Jumping to a million EVs will require more than a few new charging stations, and Illinois’ market is ripe for continued exponential upward trends.
Is Illinois a good market for used EVs?
Over 2021, the used EV inventory in Illinois has risen to fifth highest in the nation, neck and neck with New York State. The average used EV price in the state is $50,927, which makes it a moderately high priced market compared to other high-volume states.
In terms of what models are in inventory, used Model 3’s make up over ¼ of all the stock, and Teslas are overall around 60% of used inventory. In order of popularity, the Model S follows the Model 3, and then the Model X and Model Y. Since the Model Y is a newer release, there are likely fewer on the secondhand market.
The e-tron and LEAF are next most popular after the Model 3, Model S, and Model X, which is interesting because they are battery electric models, rather than hybrids, which usually take the top spaces. The Fusion Energi and Prius Prime, usually very popular models in inventory, make up only 7.3% of available models. This may be because the used inventory for these hybrids has been bought up already, or because owners are holding on to them until more new vehicles are available.
Another interesting trend comes from looking at model years. Most states have an anomalous abundance of 2021 models in used inventory, likely because recent owners found they could trade in or sell their gently used vehicles for wild profits. However, in Illinois, there are fewer 2021 models in stock than we see in other popular EV states.
Instead, we see what we expect in terms of model years: 2018 is the most popular, followed by 2019. There is a slight bump in 2021 model year inventory, but nothing like what is being seen nationwide.
Recurrent Fleet Statistics
Recurrent tracks 289 vehicles in the state of Illinois - 269 of which are full battery electric, and 20 of which are plug-in hybrids. For the battery electric vehicles, the average daily mileage is just over 30 miles - meaning that almost any used EV could easily suit daily driving needs for an Illinois driver.
The average EPA range for EVs in the Recurrent fleet is 255 miles. Today, those same vehicles get an average real range of 238 miles, which means that they have held on to 93% of their original range. This may be due to the relatively cool climate that a lot of the state has for most of the year.
18% of the vehicles Recurrent tracks are from 2018 and another 18% are from 2021. Almost the same percentage are model year 2019. Tesla models make up 63% of our fleet, which is about in-line with the used inventory in the state. Chevrolets are 20%, and Nissans are 5%.

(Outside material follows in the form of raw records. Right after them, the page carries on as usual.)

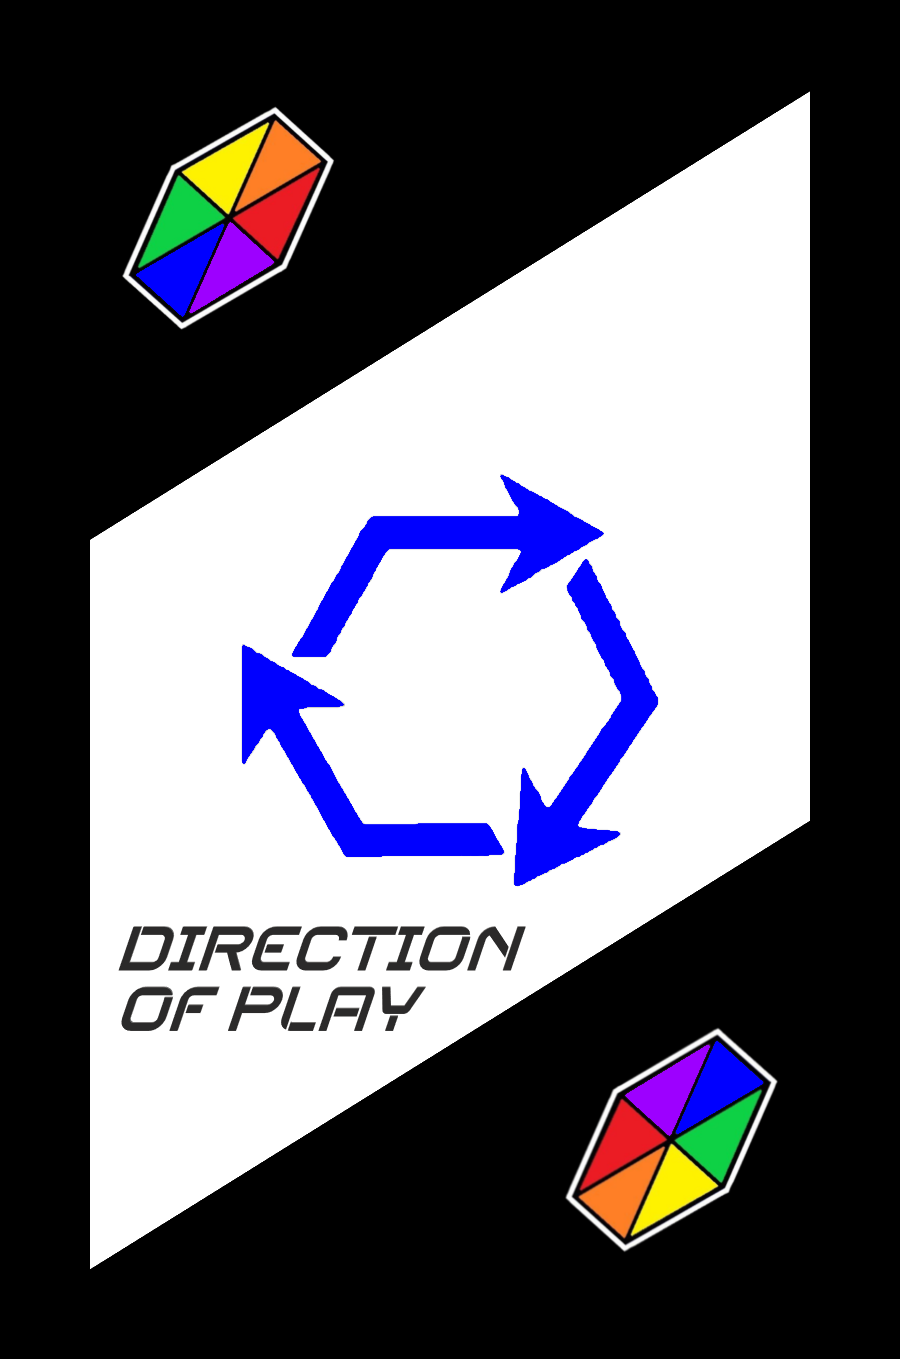
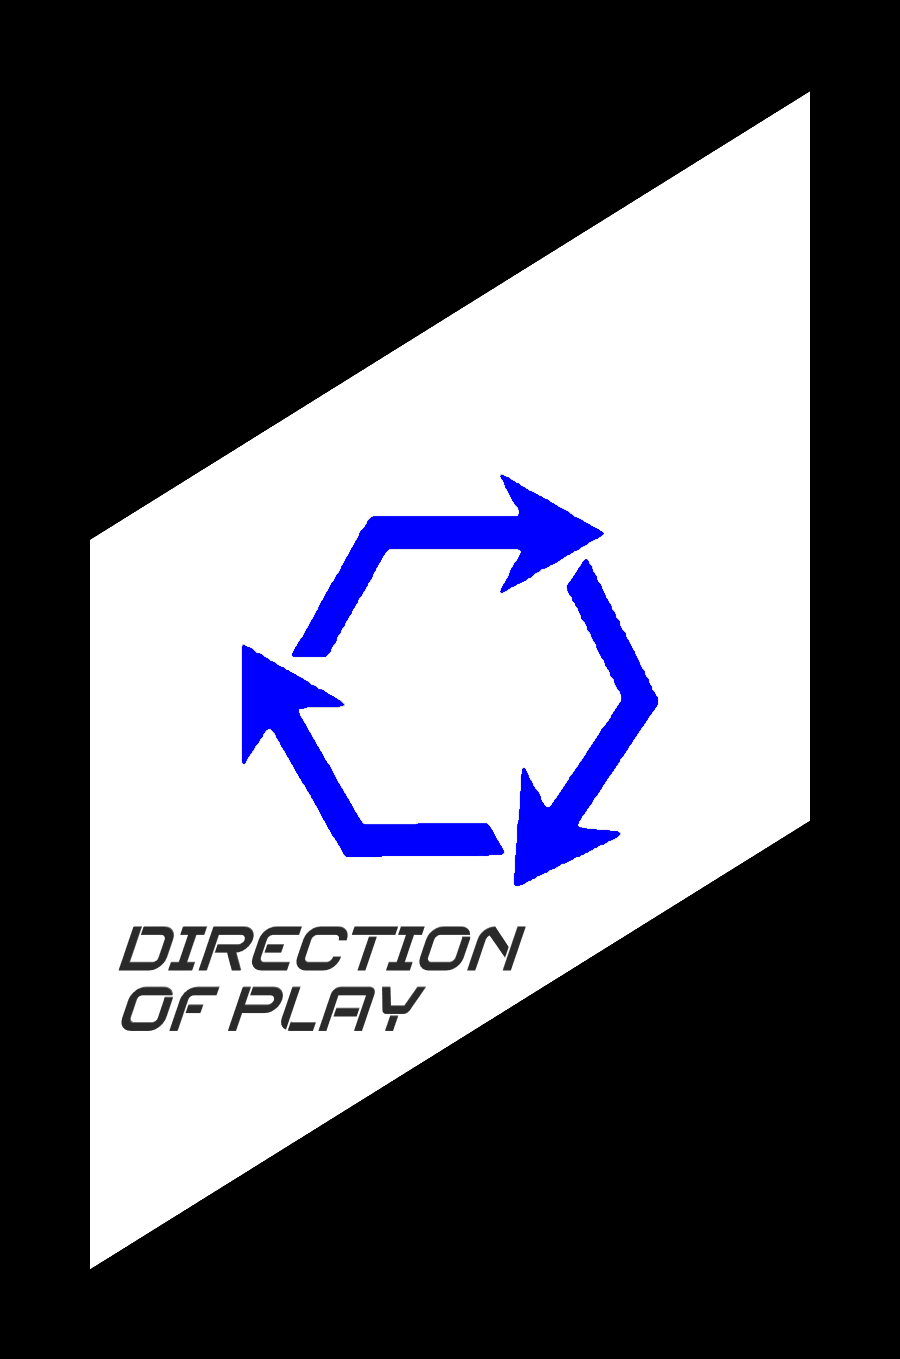
edited tutorial & crazy 8s cards rulebooks to include setup cards: direction of play & play to the side of the discards

Changed region(s): [[0.6222, 0.7417, 0.8711, 0.9272], [0.1244, 0.0618, 0.3733, 0.2472]]

diff --git a/src/content/games/01-a-crazy-8s-tutorial-cards.md b/src/content/games/01-a-crazy-8s-tutorial-cards.md
@@ -14,6 +14,17 @@ type: "cards"
 
 <div id="tutorial-card-definitions-contents"></div>
 <div class="matrix-toc-box">
+<h2 class="matrix-toc-title">📋 <span style="color: #3b82f6;">CARD DEFINITIONS - SETUP CARDS:</span></h2>
+<ul class="matrix-toc-sub-grid">
+<li class="matrix-item-heading">
+<a href="#tutorial-direction-of-play" class="matrix-link">DIRECTION OF PLAY</a>
+</li>
+<li class="matrix-item-heading">
+<a href="#tutorial-play-to-the-side-of-the-discards" class="matrix-link">PLAY TO THE SIDE OF THE DISCARDS</a>
+</li>
+</div>
+
+<div class="matrix-toc-box">
 <h2 class="matrix-toc-title">📋 <span style="color: #3b82f6;">CARD DEFINITIONS - NON-NUMBERED COLOURED ACTION CLASS:</span></h2>
 <ul class="matrix-toc-sub-grid">
 <li class="matrix-item-heading">
@@ -78,30 +89,70 @@ type: "cards"
 </ul>
 </nav>
 
-<div id="tutorial-draw-2">
+<div id="tutorial-direction-of-play">
 <div class="rules-box">
 <div class="card-top-section">
 <div class="rules-box">
-<h4 class="card-title">"COLOURED" DRAW +2 [x2 Per Colour]:</h4>
+<h4 class="card-title">DIRECTION OF PLAY:</h4>
 <ul>
-<li><strong><span style="color: var(--color-card-class);">Core Game, Core Extension & Coloured Extensions</span></strong></li>
-<li><strong><span style="color: var(--color-card-class);">Action Class</span></strong></li>
-<li><strong><span style="color: var(--color-card-class);">Stackable</span></strong></li>
-<li><strong><span style="color: var(--color-card-class);">Next Targeting</span></strong></li>
+<li><strong><span style="color: var(--color-card-class);">Core Game</span></strong></li>
+<li><strong><span style="color: var(--color-card-class);">Setup Class</span></strong></li>
 </ul>
 </div>
 <div class="image-container">
-<img src="/assets/images/cards/000-1-steel-draw-2.png">
+<img src="/assets/images/cards/0000-direction-of-play.png">
+</div>
+<div class="image-container">
+<img src="/assets/images/cards/0000-direction-of-play-anti-clockwise.png">
 </div>
 </div>
 <div class="discards-box">
 <ul>
-<li>Acts as Draw +2.</li>
+<li>Placed next to the Discards during Setup.</li>
 </ul>
 </div>
 <div class="rules-box">
 <ol type="1">
-<li>The Next Player Must <a href="#glossary:draw">Draw</span></strong></a> 2 Cards and <a href="#glossary:miss-their-turn">Miss Their Turn</a> or <a href="#glossary:respond-in-kind">Respond in Kind</a>.</li>
+<li>Shows the Current Direction of Play.</li>
+<li>When You Activate a Reverse Effect, You must Flip this Card over.
+<div class="tip-box">
+<strong>TIP:</strong>
+<ul>
+<li>It helps with keeping track of whose Turn it is.</li>
+</ul>
+</div>
+</li>
+</ol>
+</div>
+<div class="return-link-wrapper">
+<a href="#tutorial-cards-contents" class="return-link">🔝 Return to 📋 RULEBOOK CONTENTS</a>
+</div>
+</div>
+</div>
+
+<div id="tutorial-play-to-the-side-of-the-discards">
+<div class="rules-box">
+<div class="card-top-section">
+<div class="rules-box">
+<h4 class="card-title">PLAY TO THE SIDE OF THE DISCARDS:</h4>
+<ul>
+<li><strong><span style="color: var(--color-card-class);">Core Game</span></strong></li>
+<li><strong><span style="color: var(--color-card-class);">Setup Class</span></strong></li>
+</ul>
+</div>
+<div class="image-container">
+<img src="/assets/images/cards/0000-play-to-the-side-of-the-discards.png">
+</div>
+</div>
+<div class="discards-box">
+<ul>
+<li>Placed next to the Discards during Setup.</li>
+</ul>
+</div>
+<div class="rules-box">
+<ol type="1">
+<li>When various Card Effects direct You to, Play Them on top of this Card beside the Discards instead of on top of the Discards.</li>
+<li>This is due to these Card Effects allowing You to Discard one or more other Cards, and the Card You Played must be the last Card Played/Discarded in order to Change the Colour.</li>
 </ol>
 </div>
 <div class="return-link-wrapper">

diff --git a/src/content/games/01-b-crazy-8s-cards.md b/src/content/games/01-b-crazy-8s-cards.md
@@ -14,6 +14,17 @@ type: "cards"
 
 <div id="crazy-8s-cards-contents"></div>
 <div class="matrix-toc-box">
+<h2 class="matrix-toc-title">📋 <span style="color: #3b82f6;">CARD DEFINITIONS - SETUP CARDS:</span></h2>
+<ul class="matrix-toc-sub-grid">
+<li class="matrix-item-heading">
+<a href="#crazy-8s-direction-of-play" class="matrix-link">DIRECTION OF PLAY</a>
+</li>
+<li class="matrix-item-heading">
+<a href="#crazy-8s-play-to-the-side-of-the-discards" class="matrix-link">PLAY TO THE SIDE OF THE DISCARDS</a>
+</li>
+</div>
+
+<div class="matrix-toc-box">
 <h2 class="matrix-toc-title">📋 <span style="color: #3b82f6;">CARD DEFINITIONS - SIDE DECKS</span></h2>
 <ul class="matrix-toc-sub-grid">
 <li class="matrix-item-heading">
@@ -178,6 +189,78 @@ type: "cards"
 </ul>
 </div>
 </nav>
+
+<div id="crazy-8s-direction-of-play">
+<div class="rules-box">
+<div class="card-top-section">
+<div class="rules-box">
+<h4 class="card-title">DIRECTION OF PLAY:</h4>
+<ul>
+<li><strong><span style="color: var(--color-card-class);">Core Game</span></strong></li>
+<li><strong><span style="color: var(--color-card-class);">Setup Class</span></strong></li>
+</ul>
+</div>
+<div class="image-container">
+<img src="/assets/images/cards/0000-direction-of-play.png">
+</div>
+<div class="image-container">
+<img src="/assets/images/cards/0000-direction-of-play-anti-clockwise.png">
+</div>
+</div>
+<div class="discards-box">
+<ul>
+<li>Placed next to the Discards during Setup.</li>
+</ul>
+</div>
+<div class="rules-box">
+<ol type="1">
+<li>Shows the Current Direction of Play.</li>
+<li>When You Activate a Reverse Effect, You must Flip this Card over.
+<div class="tip-box">
+<strong>TIP:</strong>
+<ul>
+<li>It helps with keeping track of whose Turn it is.</li>
+</ul>
+</div>
+</li>
+</ol>
+</div>
+<div class="return-link-wrapper">
+<a href="#crazy-8s-cards-contents" class="return-link">🔝 Return to 📋 RULEBOOK CONTENTS</a>
+</div>
+</div>
+</div>
+
+<div id="crazy-8s-play-to-the-side-of-the-discards">
+<div class="rules-box">
+<div class="card-top-section">
+<div class="rules-box">
+<h4 class="card-title">PLAY TO THE SIDE OF THE DISCARDS:</h4>
+<ul>
+<li><strong><span style="color: var(--color-card-class);">Core Game</span></strong></li>
+<li><strong><span style="color: var(--color-card-class);">Setup Class</span></strong></li>
+</ul>
+</div>
+<div class="image-container">
+<img src="/assets/images/cards/0000-play-to-the-side-of-the-discards.png">
+</div>
+</div>
+<div class="discards-box">
+<ul>
+<li>Placed next to the Discards during Setup.</li>
+</ul>
+</div>
+<div class="rules-box">
+<ol type="1">
+<li>When various Card Effects direct You to, Play Them on top of this Card beside the Discards instead of on top of the Discards.</li>
+<li>This is due to these Card Effects allowing You to Discard one or more other Cards, and the Card You Played must be the last Card Played/Discarded in order to Change the Colour.</li>
+</ol>
+</div>
+<div class="return-link-wrapper">
+<a href="#crazy-8s-cards-contents" class="return-link">🔝 Return to 📋 RULEBOOK CONTENTS</a>
+</div>
+</div>
+</div>
 
 <!-- SUB-INDEX JUMP MATRIX ARCHITECT-->
 <div id="crazy-8s-architect"></div>

diff --git a/src/content/games/01-a-crazy-8s-tutorial-rules.md b/src/content/games/01-a-crazy-8s-tutorial-rules.md
@@ -341,7 +341,7 @@ loading="lazy"
 <strong>EXAMPLES:</strong>
 <ul>
 <li>If the <strong>"Stun"</strong> Chaos Card is in play and <strong>"Vaccine"</strong> is played, the <strong>"Stun"</strong> Chaos Card cannot Deactivate [and Stun its target’s Turn] until <strong>"Vaccine"</strong> has finished.</li>
-<li>If the <strong>"Vaccine"</strong> Chaos Card is in play and its User <a href="#glossary:miss-their-turn">Misses Thier Next Turn</span></strong></a>, the <strong>"Vaccine"</strong> Chaos Card cannot Deactivate [allowing Chaos Cards to be played/activated again] due to its User not having a <a href="#glossary:playable-turn">Playable Turn</span></strong></a> that round.</li>
+<li>If the <strong>"Vaccine"</strong> Chaos Card is in play and its User <a href="#glossary:miss-their-turn">Misses Their Next Turn</span></strong></a>, the <strong>"Vaccine"</strong> Chaos Card cannot Deactivate [allowing Chaos Cards to be played/activated again] due to its User not having a <a href="#glossary:playable-turn">Playable Turn</span></strong></a> that round.</li>
 </ul>
 </div>
 </li>
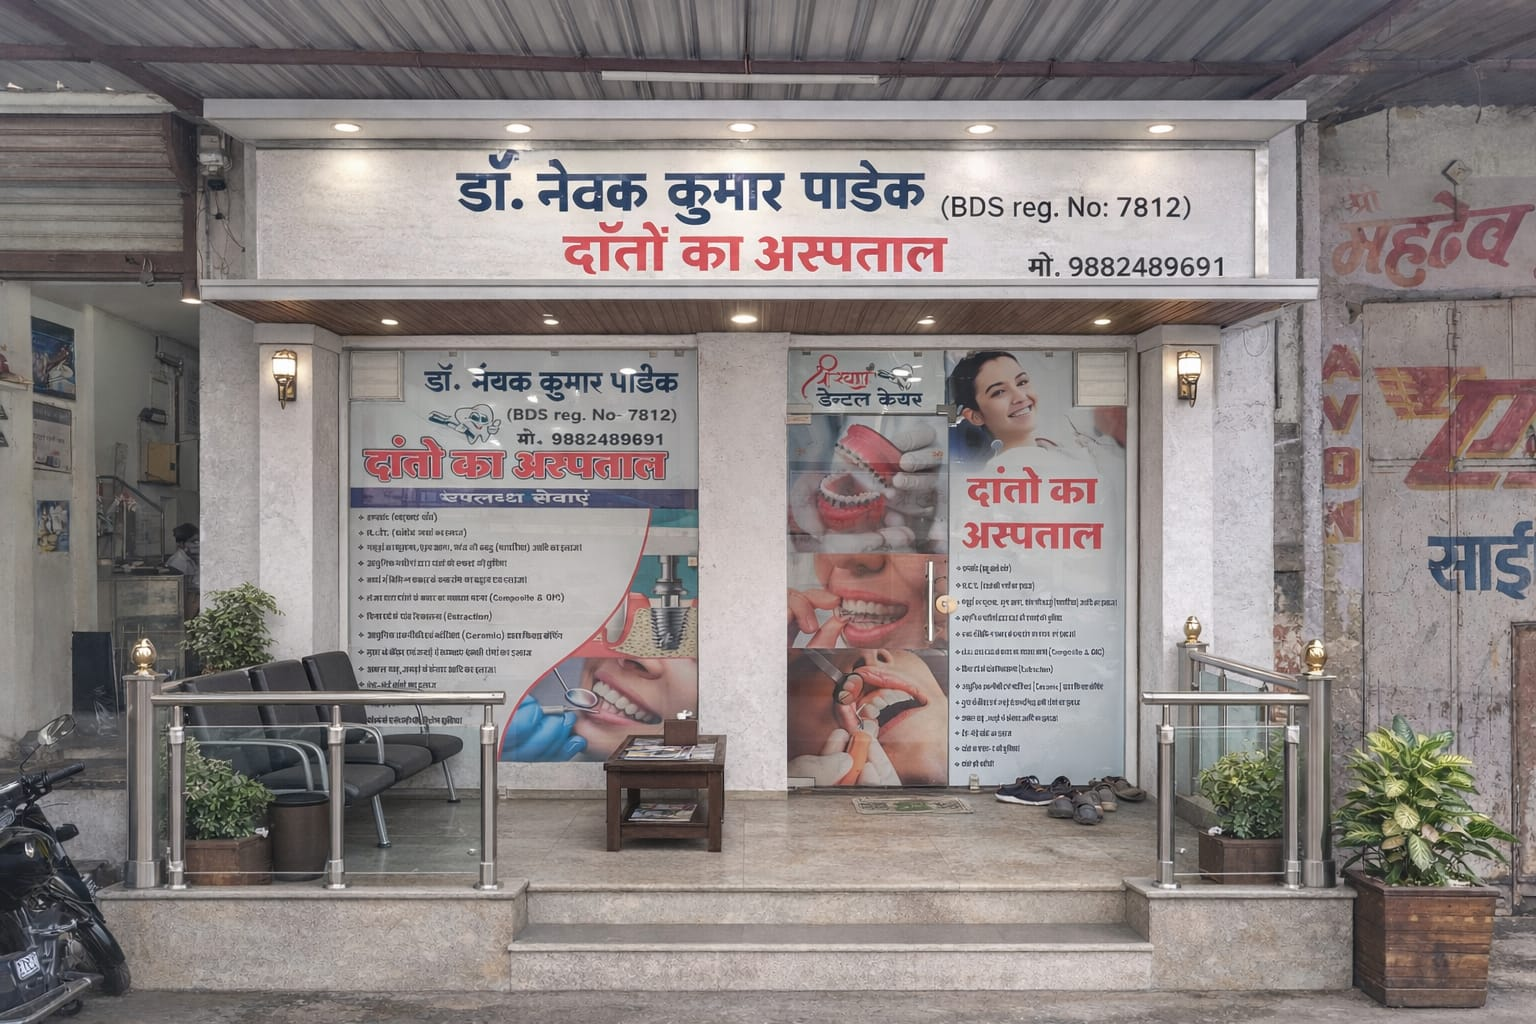
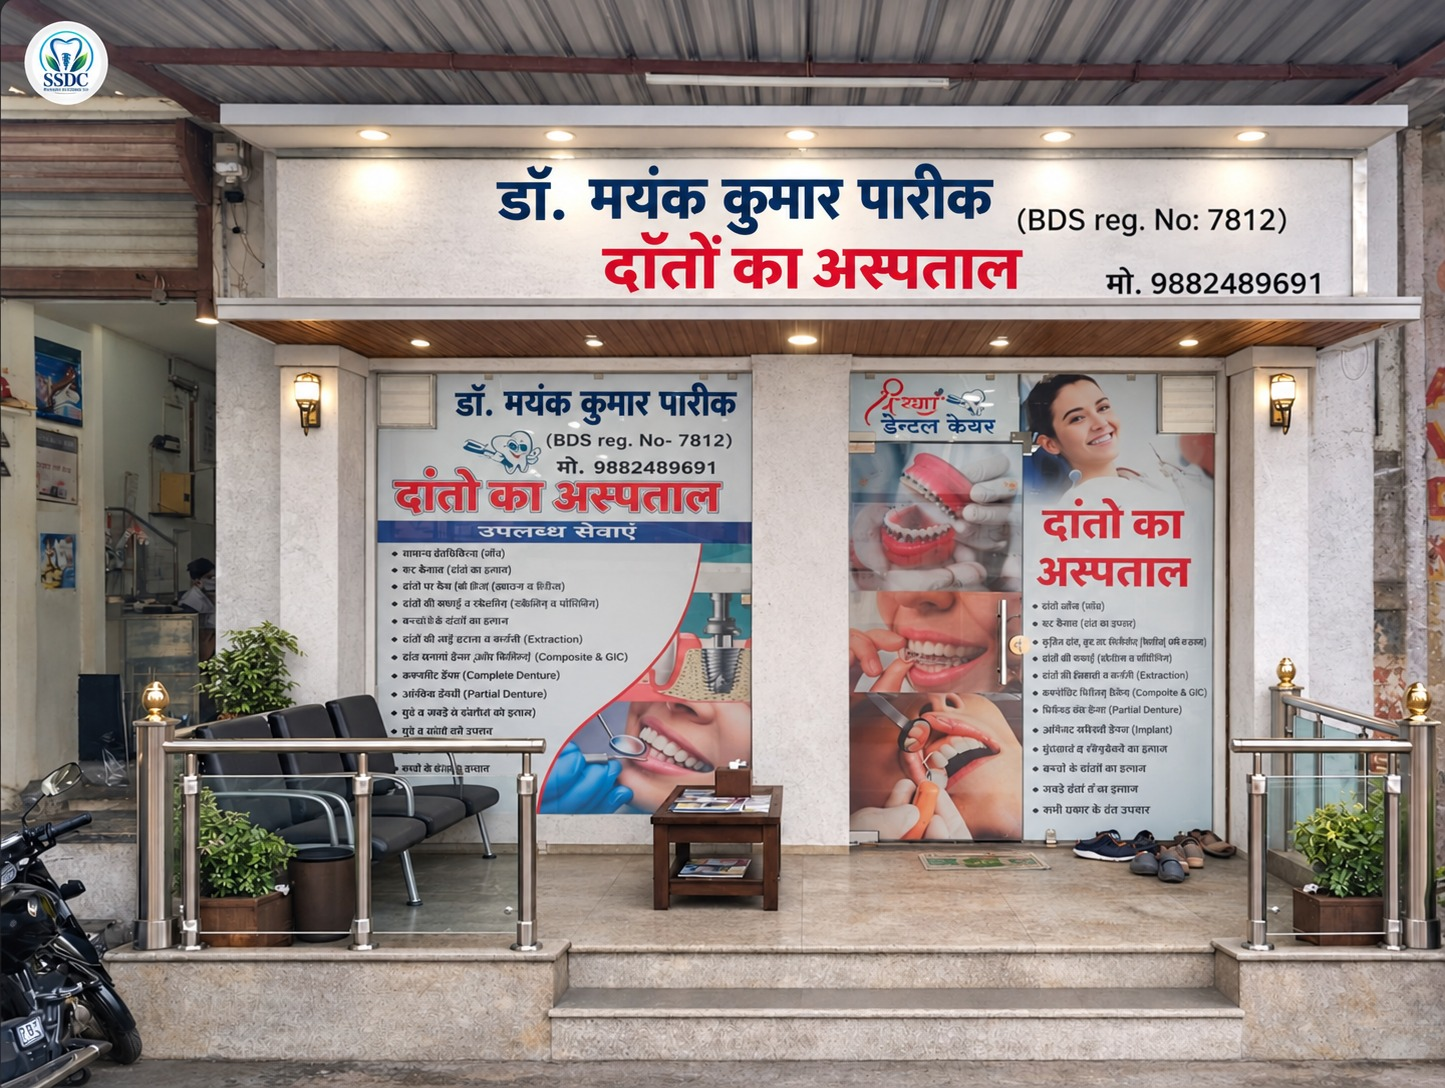
Add services 13 (Orthodontics) and 14 (Facial Aesthetics, Implants); update clinic-01 photo

diff --git a/src/data/siteData.ts b/src/data/siteData.ts
@@ -281,6 +281,30 @@ export const siteData = {
       image:
         "https://images.unsplash.com/photo-1667133295315-820bb6481730?auto=format&fit=crop&w=900&q=85",
     },
+
+    {
+      title: "Orthodontics",
+
+      description:
+        "Improves smiles with braces and aligners for straighter, well-aligned teeth.",
+
+      icon: "smile",
+
+      image:
+        "https://images.unsplash.com/photo-1629909613654-28e377c37b09?auto=format&fit=crop&w=900&q=85",
+    },
+
+    {
+      title: "Facial Aesthetics, Dental Implants & Fixed Tooth Replacement",
+
+      description:
+        "Dental implants, fixed tooth replacement and facial aesthetic treatments for a complete smile.",
+
+      icon: "gem",
+
+      image:
+        "https://images.unsplash.com/photo-1606811841689-23dfddce3e95?auto=format&fit=crop&w=900&q=85",
+    },
   ],
 
   conditions: [

diff --git a/src/App.tsx b/src/App.tsx
@@ -16,6 +16,7 @@ import {
   Circle,
   Clock3,
   Crown,
+  Gem,
   HeartHandshake,
   HeartPulse,
   Home,
@@ -60,6 +61,7 @@ const iconMap: Record<string, ElementType> = {
   "messages-square": MessagesSquare,
   home: Home,
   "map-pin": MapPin,
+  gem: Gem,
 };
 
 const fallbackImage =
@@ -78,6 +80,8 @@ const serviceImages = [
   "/service-images/service-10.webp?v=2",
   "/service-images/service-11.webp?v=2",
   "/service-images/service-12.webp?v=2",
+  "/service-images/service-13.webp?v=2",
+  "/service-images/service-14.webp?v=2",
 ];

If you remove Teslas from our calculations, there are 85 BEVs and 20 PHEVs that we follow. The average daily mileage drops to 24 miles, but the percentage of original EPA range retained stays at 93%. Non-Tesla vehicles seem to lose range at the same rate as Tesla vehicles in Illinois. However, when you look at the age of Non-Tesla EVs, 23% are from 2017, meaning that they are a proportionally older cohort. After Tesla, Chevrolets make up 55% of the Recurrent fleet, followed by Nissans and Fords.